> **Your assignment**
Return every line of the entries that includes the word "fontColor".

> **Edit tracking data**
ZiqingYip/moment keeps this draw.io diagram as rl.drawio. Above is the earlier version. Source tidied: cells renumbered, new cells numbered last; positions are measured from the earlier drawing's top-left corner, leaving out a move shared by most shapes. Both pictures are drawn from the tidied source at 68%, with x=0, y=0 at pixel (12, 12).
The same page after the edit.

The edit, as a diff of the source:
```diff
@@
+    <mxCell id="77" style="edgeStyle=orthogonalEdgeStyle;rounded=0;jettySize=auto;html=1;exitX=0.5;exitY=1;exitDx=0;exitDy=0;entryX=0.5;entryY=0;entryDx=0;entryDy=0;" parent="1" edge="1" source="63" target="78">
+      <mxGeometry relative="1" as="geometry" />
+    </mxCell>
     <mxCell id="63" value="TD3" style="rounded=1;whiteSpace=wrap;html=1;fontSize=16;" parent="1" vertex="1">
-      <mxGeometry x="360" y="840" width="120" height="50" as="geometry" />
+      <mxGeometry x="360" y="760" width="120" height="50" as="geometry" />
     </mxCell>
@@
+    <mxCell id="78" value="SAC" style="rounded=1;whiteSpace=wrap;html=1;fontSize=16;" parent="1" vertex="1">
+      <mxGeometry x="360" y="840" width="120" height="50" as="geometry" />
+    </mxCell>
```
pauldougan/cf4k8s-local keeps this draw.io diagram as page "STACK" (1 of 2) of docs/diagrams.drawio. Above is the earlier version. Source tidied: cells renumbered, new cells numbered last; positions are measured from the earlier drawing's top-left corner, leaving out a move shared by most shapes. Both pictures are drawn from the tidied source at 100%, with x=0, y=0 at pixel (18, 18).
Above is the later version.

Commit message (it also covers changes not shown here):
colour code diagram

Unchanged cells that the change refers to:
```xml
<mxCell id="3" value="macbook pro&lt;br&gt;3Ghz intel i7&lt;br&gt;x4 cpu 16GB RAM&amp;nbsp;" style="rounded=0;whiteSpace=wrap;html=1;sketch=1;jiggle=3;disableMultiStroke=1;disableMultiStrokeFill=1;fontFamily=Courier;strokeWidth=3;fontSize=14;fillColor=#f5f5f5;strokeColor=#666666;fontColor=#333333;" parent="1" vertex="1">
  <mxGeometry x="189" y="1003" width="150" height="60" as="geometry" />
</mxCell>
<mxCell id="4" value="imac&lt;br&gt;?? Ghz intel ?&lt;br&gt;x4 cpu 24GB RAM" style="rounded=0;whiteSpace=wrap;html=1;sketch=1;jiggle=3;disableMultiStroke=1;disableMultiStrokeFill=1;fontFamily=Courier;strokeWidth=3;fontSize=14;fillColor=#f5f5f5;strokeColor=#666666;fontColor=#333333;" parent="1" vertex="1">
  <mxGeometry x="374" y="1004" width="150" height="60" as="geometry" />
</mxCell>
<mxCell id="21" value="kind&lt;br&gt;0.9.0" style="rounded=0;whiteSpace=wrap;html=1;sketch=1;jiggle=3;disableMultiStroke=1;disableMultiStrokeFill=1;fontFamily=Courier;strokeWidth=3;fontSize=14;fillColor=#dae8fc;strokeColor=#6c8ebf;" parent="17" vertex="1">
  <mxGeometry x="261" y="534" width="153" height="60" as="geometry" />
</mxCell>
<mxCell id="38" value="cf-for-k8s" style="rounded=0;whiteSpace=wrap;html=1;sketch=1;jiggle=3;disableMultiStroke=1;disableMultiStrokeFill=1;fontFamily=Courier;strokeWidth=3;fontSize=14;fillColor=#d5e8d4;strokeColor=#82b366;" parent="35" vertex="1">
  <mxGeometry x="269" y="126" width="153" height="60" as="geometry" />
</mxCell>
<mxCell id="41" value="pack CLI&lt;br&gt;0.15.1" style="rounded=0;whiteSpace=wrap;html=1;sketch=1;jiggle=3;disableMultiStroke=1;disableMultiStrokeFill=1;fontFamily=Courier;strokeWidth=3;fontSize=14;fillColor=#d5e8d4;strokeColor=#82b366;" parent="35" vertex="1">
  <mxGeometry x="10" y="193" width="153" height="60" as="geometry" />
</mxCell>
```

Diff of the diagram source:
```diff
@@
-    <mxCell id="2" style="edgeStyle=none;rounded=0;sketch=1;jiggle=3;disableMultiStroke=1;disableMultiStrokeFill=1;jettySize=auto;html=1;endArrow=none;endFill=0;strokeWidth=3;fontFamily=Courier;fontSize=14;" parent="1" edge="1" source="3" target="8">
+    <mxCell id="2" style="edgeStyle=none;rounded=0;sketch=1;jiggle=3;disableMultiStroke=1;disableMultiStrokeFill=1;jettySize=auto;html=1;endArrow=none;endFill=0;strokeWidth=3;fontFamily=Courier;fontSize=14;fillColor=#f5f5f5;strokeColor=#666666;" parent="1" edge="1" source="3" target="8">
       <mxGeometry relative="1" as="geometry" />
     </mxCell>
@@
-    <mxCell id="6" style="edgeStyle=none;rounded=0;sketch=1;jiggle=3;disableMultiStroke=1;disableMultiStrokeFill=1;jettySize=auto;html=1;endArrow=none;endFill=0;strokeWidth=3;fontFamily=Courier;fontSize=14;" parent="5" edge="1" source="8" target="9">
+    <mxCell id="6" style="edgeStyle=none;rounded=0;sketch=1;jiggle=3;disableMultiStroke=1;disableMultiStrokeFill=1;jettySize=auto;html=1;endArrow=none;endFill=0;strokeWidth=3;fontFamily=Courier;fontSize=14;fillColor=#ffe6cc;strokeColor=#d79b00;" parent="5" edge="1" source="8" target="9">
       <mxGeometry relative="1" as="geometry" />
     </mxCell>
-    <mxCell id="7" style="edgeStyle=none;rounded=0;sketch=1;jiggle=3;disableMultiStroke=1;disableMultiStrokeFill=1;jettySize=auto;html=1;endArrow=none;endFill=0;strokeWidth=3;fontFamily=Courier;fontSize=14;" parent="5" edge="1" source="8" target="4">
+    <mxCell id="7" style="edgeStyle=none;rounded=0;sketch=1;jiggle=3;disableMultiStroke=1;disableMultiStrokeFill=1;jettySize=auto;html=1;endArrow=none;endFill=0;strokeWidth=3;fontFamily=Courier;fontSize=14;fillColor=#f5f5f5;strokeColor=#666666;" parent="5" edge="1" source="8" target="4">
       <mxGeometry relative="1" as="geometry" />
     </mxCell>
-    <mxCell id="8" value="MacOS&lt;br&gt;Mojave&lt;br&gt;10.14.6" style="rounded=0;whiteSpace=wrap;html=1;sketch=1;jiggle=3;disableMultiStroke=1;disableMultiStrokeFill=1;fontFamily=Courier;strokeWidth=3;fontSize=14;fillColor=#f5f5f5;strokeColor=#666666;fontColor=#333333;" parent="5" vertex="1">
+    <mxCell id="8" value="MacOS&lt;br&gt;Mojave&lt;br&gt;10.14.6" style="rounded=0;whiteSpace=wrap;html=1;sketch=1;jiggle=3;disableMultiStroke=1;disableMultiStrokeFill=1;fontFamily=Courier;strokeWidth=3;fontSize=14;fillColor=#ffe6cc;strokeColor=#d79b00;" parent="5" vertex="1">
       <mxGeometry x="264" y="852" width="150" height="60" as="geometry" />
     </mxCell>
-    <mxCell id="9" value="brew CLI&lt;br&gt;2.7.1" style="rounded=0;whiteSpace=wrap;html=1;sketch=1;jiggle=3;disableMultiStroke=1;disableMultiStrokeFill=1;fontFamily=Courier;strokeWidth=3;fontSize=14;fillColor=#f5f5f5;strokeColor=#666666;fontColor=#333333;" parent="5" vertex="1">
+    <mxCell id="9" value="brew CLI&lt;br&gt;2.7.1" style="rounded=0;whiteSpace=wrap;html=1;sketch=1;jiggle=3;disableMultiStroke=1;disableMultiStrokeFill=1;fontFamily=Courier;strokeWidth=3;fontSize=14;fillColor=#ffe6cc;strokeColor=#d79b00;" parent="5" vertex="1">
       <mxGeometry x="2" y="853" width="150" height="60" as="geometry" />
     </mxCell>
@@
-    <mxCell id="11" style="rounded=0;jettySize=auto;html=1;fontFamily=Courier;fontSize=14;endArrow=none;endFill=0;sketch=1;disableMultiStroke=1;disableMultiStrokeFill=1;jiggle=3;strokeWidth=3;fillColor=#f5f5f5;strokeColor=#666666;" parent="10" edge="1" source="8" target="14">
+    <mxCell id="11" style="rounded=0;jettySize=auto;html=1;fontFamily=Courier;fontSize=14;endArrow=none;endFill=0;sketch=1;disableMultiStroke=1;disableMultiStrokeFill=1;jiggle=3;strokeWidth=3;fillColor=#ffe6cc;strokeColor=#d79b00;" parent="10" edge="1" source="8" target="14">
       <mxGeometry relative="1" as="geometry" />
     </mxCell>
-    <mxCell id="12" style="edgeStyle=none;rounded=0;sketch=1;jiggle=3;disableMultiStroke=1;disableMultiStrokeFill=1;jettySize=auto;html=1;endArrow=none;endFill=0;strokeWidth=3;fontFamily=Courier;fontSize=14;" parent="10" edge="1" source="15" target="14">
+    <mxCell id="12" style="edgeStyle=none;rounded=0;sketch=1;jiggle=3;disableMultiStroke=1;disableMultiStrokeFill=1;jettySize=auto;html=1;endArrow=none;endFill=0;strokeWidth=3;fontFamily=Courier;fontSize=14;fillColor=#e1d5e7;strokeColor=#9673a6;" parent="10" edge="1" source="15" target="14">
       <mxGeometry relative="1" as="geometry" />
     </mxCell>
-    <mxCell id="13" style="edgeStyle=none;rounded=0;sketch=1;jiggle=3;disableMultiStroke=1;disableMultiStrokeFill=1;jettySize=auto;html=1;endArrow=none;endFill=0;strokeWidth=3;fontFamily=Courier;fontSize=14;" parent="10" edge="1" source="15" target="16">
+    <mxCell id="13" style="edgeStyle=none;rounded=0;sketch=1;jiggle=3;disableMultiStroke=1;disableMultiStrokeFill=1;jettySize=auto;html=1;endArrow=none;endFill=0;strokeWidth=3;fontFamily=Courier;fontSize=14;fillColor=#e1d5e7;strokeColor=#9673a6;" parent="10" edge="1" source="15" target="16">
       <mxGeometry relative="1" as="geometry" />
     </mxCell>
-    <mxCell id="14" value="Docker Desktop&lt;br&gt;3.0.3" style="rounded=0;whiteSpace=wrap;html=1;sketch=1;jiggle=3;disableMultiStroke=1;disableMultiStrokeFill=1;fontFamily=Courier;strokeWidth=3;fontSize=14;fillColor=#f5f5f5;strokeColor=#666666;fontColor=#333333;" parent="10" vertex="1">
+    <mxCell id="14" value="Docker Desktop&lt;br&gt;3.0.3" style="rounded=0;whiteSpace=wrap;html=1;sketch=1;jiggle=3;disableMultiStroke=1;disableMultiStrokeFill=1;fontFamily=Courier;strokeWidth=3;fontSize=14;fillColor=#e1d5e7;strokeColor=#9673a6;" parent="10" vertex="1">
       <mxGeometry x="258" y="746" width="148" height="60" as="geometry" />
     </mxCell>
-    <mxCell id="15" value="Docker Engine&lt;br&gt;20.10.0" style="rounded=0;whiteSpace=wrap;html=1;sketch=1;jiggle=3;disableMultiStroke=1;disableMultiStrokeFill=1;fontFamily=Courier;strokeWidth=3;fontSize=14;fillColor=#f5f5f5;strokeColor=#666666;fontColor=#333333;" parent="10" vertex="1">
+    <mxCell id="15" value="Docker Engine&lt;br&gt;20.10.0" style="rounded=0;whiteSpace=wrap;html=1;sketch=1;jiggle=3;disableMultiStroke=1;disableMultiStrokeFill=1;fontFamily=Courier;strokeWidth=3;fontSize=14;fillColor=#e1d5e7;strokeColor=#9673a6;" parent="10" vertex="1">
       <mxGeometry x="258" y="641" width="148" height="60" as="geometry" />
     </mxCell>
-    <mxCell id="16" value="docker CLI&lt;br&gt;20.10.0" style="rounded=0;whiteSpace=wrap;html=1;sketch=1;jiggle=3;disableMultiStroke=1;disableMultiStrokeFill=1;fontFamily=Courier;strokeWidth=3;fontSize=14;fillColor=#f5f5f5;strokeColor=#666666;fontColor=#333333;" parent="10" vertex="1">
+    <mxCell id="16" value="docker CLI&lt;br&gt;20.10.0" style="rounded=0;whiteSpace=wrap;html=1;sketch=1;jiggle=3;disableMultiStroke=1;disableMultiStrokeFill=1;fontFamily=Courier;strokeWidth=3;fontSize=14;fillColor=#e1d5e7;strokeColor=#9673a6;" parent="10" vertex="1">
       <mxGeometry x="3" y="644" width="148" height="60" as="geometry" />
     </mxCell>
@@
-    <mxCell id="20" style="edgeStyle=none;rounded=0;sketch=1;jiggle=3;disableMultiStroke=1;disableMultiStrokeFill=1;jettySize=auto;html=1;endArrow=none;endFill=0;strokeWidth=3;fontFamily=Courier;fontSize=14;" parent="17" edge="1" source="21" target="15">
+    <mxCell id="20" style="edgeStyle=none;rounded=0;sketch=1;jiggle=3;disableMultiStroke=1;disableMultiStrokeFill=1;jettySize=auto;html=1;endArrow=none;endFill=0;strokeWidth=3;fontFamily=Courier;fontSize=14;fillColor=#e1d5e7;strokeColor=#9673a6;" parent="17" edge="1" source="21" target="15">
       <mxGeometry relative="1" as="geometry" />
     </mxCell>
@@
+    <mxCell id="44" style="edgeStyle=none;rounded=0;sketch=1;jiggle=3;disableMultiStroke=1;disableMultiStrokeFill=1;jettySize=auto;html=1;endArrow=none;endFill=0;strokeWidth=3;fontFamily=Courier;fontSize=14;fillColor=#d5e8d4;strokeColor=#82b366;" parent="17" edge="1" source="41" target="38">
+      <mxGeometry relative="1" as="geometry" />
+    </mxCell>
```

> **Output of the exercise**
<mxCell id="3" value="macbook pro&lt;br&gt;3Ghz intel i7&lt;br&gt;x4 cpu 16GB RAM&amp;nbsp;" style="rounded=0;whiteSpace=wrap;html=1;sketch=1;jiggle=3;disableMultiStroke=1;disableMultiStrokeFill=1;fontFamily=Courier;strokeWidth=3;fontSize=14;fillColor=#f5f5f5;strokeColor=#666666;fontColor=#333333;" parent="1" vertex="1">
<mxCell id="4" value="imac&lt;br&gt;?? Ghz intel ?&lt;br&gt;x4 cpu 24GB RAM" style="rounded=0;whiteSpace=wrap;html=1;sketch=1;jiggle=3;disableMultiStroke=1;disableMultiStrokeFill=1;fontFamily=Courier;strokeWidth=3;fontSize=14;fillColor=#f5f5f5;strokeColor=#666666;fontColor=#333333;" parent="1" vertex="1">
-    <mxCell id="8" value="MacOS&lt;br&gt;Mojave&lt;br&gt;10.14.6" style="rounded=0;whiteSpace=wrap;html=1;sketch=1;jiggle=3;disableMultiStroke=1;disableMultiStrokeFill=1;fontFamily=Courier;strokeWidth=3;fontSize=14;fillColor=#f5f5f5;strokeColor=#666666;fontColor=#333333;" parent="5" vertex="1">
-    <mxCell id="9" value="brew CLI&lt;br&gt;2.7.1" style="rounded=0;whiteSpace=wrap;html=1;sketch=1;jiggle=3;disableMultiStroke=1;disableMultiStrokeFill=1;fontFamily=Courier;strokeWidth=3;fontSize=14;fillColor=#f5f5f5;strokeColor=#666666;fontColor=#333333;" parent="5" vertex="1">
-    <mxCell id="14" value="Docker Desktop&lt;br&gt;3.0.3" style="rounded=0;whiteSpace=wrap;html=1;sketch=1;jiggle=3;disableMultiStroke=1;disableMultiStrokeFill=1;fontFamily=Courier;strokeWidth=3;fontSize=14;fillColor=#f5f5f5;strokeColor=#666666;fontColor=#333333;" parent="10" vertex="1">
-    <mxCell id="15" value="Docker Engine&lt;br&gt;20.10.0" style="rounded=0;whiteSpace=wrap;html=1;sketch=1;jiggle=3;disableMultiStroke=1;disableMultiStrokeFill=1;fontFamily=Courier;strokeWidth=3;fontSize=14;fillColor=#f5f5f5;strokeColor=#666666;fontColor=#333333;" parent="10" vertex="1">
-    <mxCell id="16" value="docker CLI&lt;br&gt;20.10.0" style="rounded=0;whiteSpace=wrap;html=1;sketch=1;jiggle=3;disableMultiStroke=1;disableMultiStrokeFill=1;fontFamily=Courier;strokeWidth=3;fontSize=14;fillColor=#f5f5f5;strokeColor=#666666;fontColor=#333333;" parent="10" vertex="1">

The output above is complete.